*Problem*
Write the listing out again verbatim, leaving nothing out.

*Data supplied*

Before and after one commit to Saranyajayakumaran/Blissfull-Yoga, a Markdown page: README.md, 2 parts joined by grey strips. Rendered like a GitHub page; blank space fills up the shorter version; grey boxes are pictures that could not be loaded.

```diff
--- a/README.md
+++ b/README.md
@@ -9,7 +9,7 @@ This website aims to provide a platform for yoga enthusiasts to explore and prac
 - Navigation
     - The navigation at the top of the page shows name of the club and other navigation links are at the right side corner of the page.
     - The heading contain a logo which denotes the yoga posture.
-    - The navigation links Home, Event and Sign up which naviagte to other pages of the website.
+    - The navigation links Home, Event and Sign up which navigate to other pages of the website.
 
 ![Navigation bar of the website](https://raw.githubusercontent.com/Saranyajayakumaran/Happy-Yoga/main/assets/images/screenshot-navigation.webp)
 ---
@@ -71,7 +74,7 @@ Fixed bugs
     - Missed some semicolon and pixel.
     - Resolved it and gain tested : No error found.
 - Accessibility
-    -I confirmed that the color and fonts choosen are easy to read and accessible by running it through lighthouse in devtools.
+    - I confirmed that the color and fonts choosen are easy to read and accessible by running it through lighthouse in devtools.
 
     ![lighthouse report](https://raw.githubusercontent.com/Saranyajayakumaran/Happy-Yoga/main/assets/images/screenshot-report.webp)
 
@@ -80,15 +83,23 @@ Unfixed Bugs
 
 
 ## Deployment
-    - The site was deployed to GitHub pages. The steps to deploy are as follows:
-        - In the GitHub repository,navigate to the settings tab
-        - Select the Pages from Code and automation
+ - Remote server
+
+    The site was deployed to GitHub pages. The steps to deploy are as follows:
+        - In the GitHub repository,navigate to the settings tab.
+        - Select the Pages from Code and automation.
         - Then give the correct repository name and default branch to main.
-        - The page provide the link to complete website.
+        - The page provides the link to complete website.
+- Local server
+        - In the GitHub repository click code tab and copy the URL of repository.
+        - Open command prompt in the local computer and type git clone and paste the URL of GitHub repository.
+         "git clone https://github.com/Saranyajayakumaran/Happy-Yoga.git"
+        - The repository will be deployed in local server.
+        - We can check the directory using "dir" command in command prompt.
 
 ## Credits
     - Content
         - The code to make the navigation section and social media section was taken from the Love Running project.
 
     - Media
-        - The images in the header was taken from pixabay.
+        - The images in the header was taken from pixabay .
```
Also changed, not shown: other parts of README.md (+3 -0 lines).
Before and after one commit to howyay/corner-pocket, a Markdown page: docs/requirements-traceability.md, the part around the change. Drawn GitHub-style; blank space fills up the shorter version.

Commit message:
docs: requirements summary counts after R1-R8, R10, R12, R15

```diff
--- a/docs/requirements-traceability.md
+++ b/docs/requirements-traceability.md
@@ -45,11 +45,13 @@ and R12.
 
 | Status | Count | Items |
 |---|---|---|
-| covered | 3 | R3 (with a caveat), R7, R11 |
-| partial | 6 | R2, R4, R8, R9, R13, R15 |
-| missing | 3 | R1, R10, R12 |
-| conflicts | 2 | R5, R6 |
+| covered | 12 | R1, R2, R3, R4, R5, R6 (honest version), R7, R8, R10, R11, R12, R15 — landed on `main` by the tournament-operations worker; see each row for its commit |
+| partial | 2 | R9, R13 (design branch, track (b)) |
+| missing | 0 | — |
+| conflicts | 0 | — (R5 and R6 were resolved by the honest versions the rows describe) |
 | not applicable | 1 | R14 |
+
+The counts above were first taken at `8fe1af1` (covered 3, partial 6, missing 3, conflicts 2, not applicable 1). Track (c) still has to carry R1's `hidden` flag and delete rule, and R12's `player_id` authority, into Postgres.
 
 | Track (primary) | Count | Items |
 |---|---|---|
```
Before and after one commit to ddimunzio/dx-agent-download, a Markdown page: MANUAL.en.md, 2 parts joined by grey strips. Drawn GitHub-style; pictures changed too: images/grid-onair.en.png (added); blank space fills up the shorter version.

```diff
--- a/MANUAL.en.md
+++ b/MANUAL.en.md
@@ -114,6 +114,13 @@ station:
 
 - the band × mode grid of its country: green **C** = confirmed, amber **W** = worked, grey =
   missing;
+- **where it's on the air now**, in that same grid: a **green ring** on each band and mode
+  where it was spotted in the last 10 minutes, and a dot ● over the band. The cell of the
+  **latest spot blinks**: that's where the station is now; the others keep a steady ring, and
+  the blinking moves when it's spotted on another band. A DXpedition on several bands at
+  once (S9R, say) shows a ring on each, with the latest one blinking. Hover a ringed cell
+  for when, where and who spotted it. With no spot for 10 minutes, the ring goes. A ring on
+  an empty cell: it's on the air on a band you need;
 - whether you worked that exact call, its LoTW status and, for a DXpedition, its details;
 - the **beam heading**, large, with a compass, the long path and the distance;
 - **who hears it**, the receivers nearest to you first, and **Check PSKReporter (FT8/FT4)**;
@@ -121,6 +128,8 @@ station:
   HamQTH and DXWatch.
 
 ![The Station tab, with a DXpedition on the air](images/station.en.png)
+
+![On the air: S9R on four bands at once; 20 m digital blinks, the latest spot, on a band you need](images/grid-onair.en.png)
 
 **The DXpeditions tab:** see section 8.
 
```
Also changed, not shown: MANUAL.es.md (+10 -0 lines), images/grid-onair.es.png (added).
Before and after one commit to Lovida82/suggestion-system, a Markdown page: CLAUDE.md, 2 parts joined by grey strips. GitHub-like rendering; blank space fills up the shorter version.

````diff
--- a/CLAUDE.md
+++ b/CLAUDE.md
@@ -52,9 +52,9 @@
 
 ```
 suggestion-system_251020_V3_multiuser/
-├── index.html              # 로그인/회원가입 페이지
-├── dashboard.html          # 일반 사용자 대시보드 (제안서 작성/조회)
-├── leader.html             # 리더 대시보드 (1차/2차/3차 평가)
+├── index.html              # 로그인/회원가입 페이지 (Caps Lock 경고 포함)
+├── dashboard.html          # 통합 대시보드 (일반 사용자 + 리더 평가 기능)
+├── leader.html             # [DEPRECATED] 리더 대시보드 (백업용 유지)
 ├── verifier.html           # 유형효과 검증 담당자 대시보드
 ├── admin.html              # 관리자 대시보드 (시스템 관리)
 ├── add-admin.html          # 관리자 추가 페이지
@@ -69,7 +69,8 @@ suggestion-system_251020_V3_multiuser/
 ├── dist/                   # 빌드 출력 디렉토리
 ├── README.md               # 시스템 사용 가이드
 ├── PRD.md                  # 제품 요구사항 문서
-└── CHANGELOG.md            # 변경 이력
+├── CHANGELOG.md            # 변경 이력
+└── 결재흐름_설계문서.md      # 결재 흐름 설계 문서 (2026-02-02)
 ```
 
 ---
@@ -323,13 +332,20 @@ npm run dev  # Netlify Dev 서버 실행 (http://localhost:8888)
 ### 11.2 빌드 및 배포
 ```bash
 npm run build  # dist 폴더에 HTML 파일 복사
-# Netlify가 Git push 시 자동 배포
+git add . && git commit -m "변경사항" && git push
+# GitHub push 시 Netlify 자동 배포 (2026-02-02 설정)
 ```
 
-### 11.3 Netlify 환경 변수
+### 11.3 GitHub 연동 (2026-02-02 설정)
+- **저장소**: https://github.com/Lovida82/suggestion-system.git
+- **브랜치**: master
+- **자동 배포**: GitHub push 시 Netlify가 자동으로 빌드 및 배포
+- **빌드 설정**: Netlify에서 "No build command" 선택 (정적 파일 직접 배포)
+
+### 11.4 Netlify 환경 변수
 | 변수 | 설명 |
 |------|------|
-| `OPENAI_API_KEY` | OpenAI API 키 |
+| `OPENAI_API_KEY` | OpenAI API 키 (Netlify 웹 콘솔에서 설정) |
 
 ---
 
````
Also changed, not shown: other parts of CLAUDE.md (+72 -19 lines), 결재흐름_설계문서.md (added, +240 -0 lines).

*Expected answer*
Before and after one commit to Saranyajayakumaran/Blissfull-Yoga, a Markdown page: README.md, 2 parts joined by grey strips. Rendered like a GitHub page; blank space fills up the shorter version; grey boxes are pictures that could not be loaded.

```diff
--- a/README.md
+++ b/README.md
@@ -9,7 +9,7 @@ This website aims to provide a platform for yoga enthusiasts to explore and prac
 - Navigation
     - The navigation at the top of the page shows name of the club and other navigation links are at the right side corner of the page.
     - The heading contain a logo which denotes the yoga posture.
-    - The navigation links Home, Event and Sign up which naviagte to other pages of the website.
+    - The navigation links Home, Event and Sign up which navigate to other pages of the website.
 
 ![Navigation bar of the website](https://raw.githubusercontent.com/Saranyajayakumaran/Happy-Yoga/main/assets/images/screenshot-navigation.webp)
 ---
@@ -71,7 +74,7 @@ Fixed bugs
     - Missed some semicolon and pixel.
     - Resolved it and gain tested : No error found.
 - Accessibility
-    -I confirmed that the color and fonts choosen are easy to read and accessible by running it through lighthouse in devtools.
+    - I confirmed that the color and fonts choosen are easy to read and accessible by running it through lighthouse in devtools.
 
     ![lighthouse report](https://raw.githubusercontent.com/Saranyajayakumaran/Happy-Yoga/main/assets/images/screenshot-report.webp)
 
@@ -80,15 +83,23 @@ Unfixed Bugs
 
 
 ## Deployment
-    - The site was deployed to GitHub pages. The steps to deploy are as follows:
-        - In the GitHub repository,navigate to the settings tab
-        - Select the Pages from Code and automation
+ - Remote server
+
+    The site was deployed to GitHub pages. The steps to deploy are as follows:
+        - In the GitHub repository,navigate to the settings tab.
+        - Select the Pages from Code and automation.
         - Then give the correct repository name and default branch to main.
-        - The page provide the link to complete website.
+        - The page provides the link to complete website.
+- Local server
+        - In the GitHub repository click code tab and copy the URL of repository.
+        - Open command prompt in the local computer and type git clone and paste the URL of GitHub repository.
+         "git clone https://github.com/Saranyajayakumaran/Happy-Yoga.git"
+        - The repository will be deployed in local server.
+        - We can check the directory using "dir" command in command prompt.
 
 ## Credits
     - Content
         - The code to make the navigation section and social media section was taken from the Love Running project.
 
     - Media
-        - The images in the header was taken from pixabay.
+        - The images in the header was taken from pixabay .
```
Also changed, not shown: other parts of README.md (+3 -0 lines).
Before and after one commit to howyay/corner-pocket, a Markdown page: docs/requirements-traceability.md, the part around the change. Drawn GitHub-style; blank space fills up the shorter version.

Commit message:
docs: requirements summary counts after R1-R8, R10, R12, R15

```diff
--- a/docs/requirements-traceability.md
+++ b/docs/requirements-traceability.md
@@ -45,11 +45,13 @@ and R12.
 
 | Status | Count | Items |
 |---|---|---|
-| covered | 3 | R3 (with a caveat), R7, R11 |
-| partial | 6 | R2, R4, R8, R9, R13, R15 |
-| missing | 3 | R1, R10, R12 |
-| conflicts | 2 | R5, R6 |
+| covered | 12 | R1, R2, R3, R4, R5, R6 (honest version), R7, R8, R10, R11, R12, R15 — landed on `main` by the tournament-operations worker; see each row for its commit |
+| partial | 2 | R9, R13 (design branch, track (b)) |
+| missing | 0 | — |
+| conflicts | 0 | — (R5 and R6 were resolved by the honest versions the rows describe) |
 | not applicable | 1 | R14 |
+
+The counts above were first taken at `8fe1af1` (covered 3, partial 6, missing 3, conflicts 2, not applicable 1). Track (c) still has to carry R1's `hidden` flag and delete rule, and R12's `player_id` authority, into Postgres.
 
 | Track (primary) | Count | Items |
 |---|---|---|
```
Before and after one commit to ddimunzio/dx-agent-download, a Markdown page: MANUAL.en.md, 2 parts joined by grey strips. Drawn GitHub-style; pictures changed too: images/grid-onair.en.png (added); blank space fills up the shorter version.

```diff
--- a/MANUAL.en.md
+++ b/MANUAL.en.md
@@ -114,6 +114,13 @@ station:
 
 - the band × mode grid of its country: green **C** = confirmed, amber **W** = worked, grey =
   missing;
+- **where it's on the air now**, in that same grid: a **green ring** on each band and mode
+  where it was spotted in the last 10 minutes, and a dot ● over the band. The cell of the
+  **latest spot blinks**: that's where the station is now; the others keep a steady ring, and
+  the blinking moves when it's spotted on another band. A DXpedition on several bands at
+  once (S9R, say) shows a ring on each, with the latest one blinking. Hover a ringed cell
+  for when, where and who spotted it. With no spot for 10 minutes, the ring goes. A ring on
+  an empty cell: it's on the air on a band you need;
 - whether you worked that exact call, its LoTW status and, for a DXpedition, its details;
 - the **beam heading**, large, with a compass, the long path and the distance;
 - **who hears it**, the receivers nearest to you first, and **Check PSKReporter (FT8/FT4)**;
@@ -121,6 +128,8 @@ station:
   HamQTH and DXWatch.
 
 ![The Station tab, with a DXpedition on the air](images/station.en.png)
+
+![On the air: S9R on four bands at once; 20 m digital blinks, the latest spot, on a band you need](images/grid-onair.en.png)
 
 **The DXpeditions tab:** see section 8.
 
```
Also changed, not shown: MANUAL.es.md (+10 -0 lines), images/grid-onair.es.png (added).
Before and after one commit to Lovida82/suggestion-system, a Markdown page: CLAUDE.md, 2 parts joined by grey strips. GitHub-like rendering; blank space fills up the shorter version.

````diff
--- a/CLAUDE.md
+++ b/CLAUDE.md
@@ -52,9 +52,9 @@
 
 ```
 suggestion-system_251020_V3_multiuser/
-├── index.html              # 로그인/회원가입 페이지
-├── dashboard.html          # 일반 사용자 대시보드 (제안서 작성/조회)
-├── leader.html             # 리더 대시보드 (1차/2차/3차 평가)
+├── index.html              # 로그인/회원가입 페이지 (Caps Lock 경고 포함)
+├── dashboard.html          # 통합 대시보드 (일반 사용자 + 리더 평가 기능)
+├── leader.html             # [DEPRECATED] 리더 대시보드 (백업용 유지)
 ├── verifier.html           # 유형효과 검증 담당자 대시보드
 ├── admin.html              # 관리자 대시보드 (시스템 관리)
 ├── add-admin.html          # 관리자 추가 페이지
@@ -69,7 +69,8 @@ suggestion-system_251020_V3_multiuser/
 ├── dist/                   # 빌드 출력 디렉토리
 ├── README.md               # 시스템 사용 가이드
 ├── PRD.md                  # 제품 요구사항 문서
-└── CHANGELOG.md            # 변경 이력
+├── CHANGELOG.md            # 변경 이력
+└── 결재흐름_설계문서.md      # 결재 흐름 설계 문서 (2026-02-02)
 ```
 
 ---
@@ -323,13 +332,20 @@ npm run dev  # Netlify Dev 서버 실행 (http://localhost:8888)
 ### 11.2 빌드 및 배포
 ```bash
 npm run build  # dist 폴더에 HTML 파일 복사
-# Netlify가 Git push 시 자동 배포
+git add . && git commit -m "변경사항" && git push
+# GitHub push 시 Netlify 자동 배포 (2026-02-02 설정)
 ```
 
-### 11.3 Netlify 환경 변수
+### 11.3 GitHub 연동 (2026-02-02 설정)
+- **저장소**: https://github.com/Lovida82/suggestion-system.git
+- **브랜치**: master
+- **자동 배포**: GitHub push 시 Netlify가 자동으로 빌드 및 배포
+- **빌드 설정**: Netlify에서 "No build command" 선택 (정적 파일 직접 배포)
+
+### 11.4 Netlify 환경 변수
 | 변수 | 설명 |
 |------|------|
-| `OPENAI_API_KEY` | OpenAI API 키 |
+| `OPENAI_API_KEY` | OpenAI API 키 (Netlify 웹 콘솔에서 설정) |
 
 ---
 
````
Also changed, not shown: other parts of CLAUDE.md (+72 -19 lines), 결재흐름_설계문서.md (added, +240 -0 lines).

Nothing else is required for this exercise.